#213

Nothing beats charging your hammer, sliding down an incline, and releasing the trigger. Coolest attack in the game.


#214

Couple of additional hammer tips:

  • @NiceTigrex above mentioned the spinning golf swing attack, very good. Additionally, there are two different attacks you can perform after charging only partially. The attack after an almost full charge is a nice uppercut that hits pretty high. Useful for hitting monster heads that may be a little high off the ground.

  • Along with sliding down an incline while charging, you can also do the same attack by charging and running up certain angled walls. You’ll run up the wall and automatically jump off into a vertical spinning attack.

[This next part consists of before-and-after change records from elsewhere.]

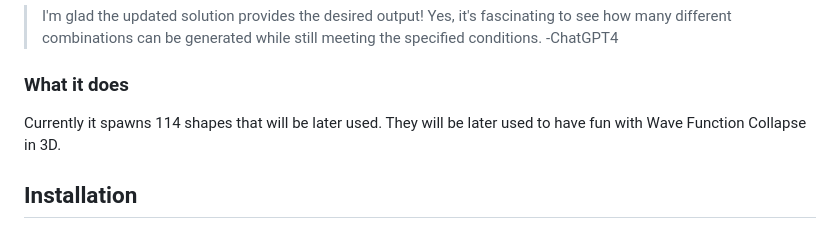
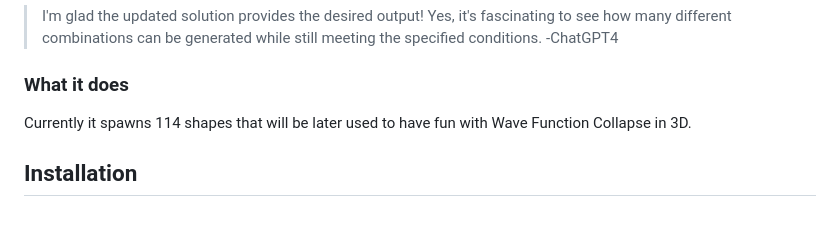
Before and after one commit to momimomo/Effervescent-Pipes, a Markdown page: README.md, the part around the change. GitHub-like rendering.

Commit message:
refacotr: change README

```diff
--- a/README.md
+++ b/README.md
@@ -64,8 +64,7 @@
 -ChatGPT4
 
 ### What it does
-Currently it spawns 114 shapes that will be later used.
-They will be later used to have fun with Wave Function Collapse in 3D.
+Currently it spawns 114 shapes that will be later used to have fun with Wave Function Collapse in 3D.
 
 ## Installation
 Install the dependencies of this project using `npm install` or `npm ci`
```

#215

Thanks for all the advice, friends! I think I’m going to give the game a shot. I’m sure I’ll be back to ask questions eventually.


#216

The recent Waypoint podcast got me back into playing Monster Hunter World. That is, until I ran into the brick wall that was the FFXIV Behemoth fight and remembered why I stopped playing. The worst part is: I’m the reason groups keep failing because I can’t see to stay alive.

Has anyone managed to clear this fight yet? Any tips on getting through this? Am I just really, really bad at the game? :sweat_smile:


#217

I managed to do it a few times with randoms. Only real tips I would give are to max out your defense as best you can. Maybe skill to prevent stuns and bring a lightning resist mantle. Keep flash pods ready to fire when it casts the tornado spell (called charbydis, I think), and lead it away from comets that drop down as you need to be behind those when the meteor hits.

I did all my quests with lance, so I could block most of its attacks.


#218

Thanks for the tips!

Thankfully the mechanics were fine (playing FFXIV helps), but I guess I’m just not great at its tells and surviving mistakes— which are many, haha! Will give buffing up defense and bringing along a suitable mantle. I’ll probably try to hone up my skills through other missions in between.


#219

That is one of the hardest fights in the game. You should have well over 400 defense and play conservatively. I would check out some youtube videos on how the monster reacts to things like flash.

The key part is if the monster is trying to attack you, you need on pure defense and try to stay alive until someone with a big ass shield can pull agro. And don’t die during the super meteor.


#220

I’d rather do Behemoth than AT Teo. Haha. Though Extremoth probably takes the cake.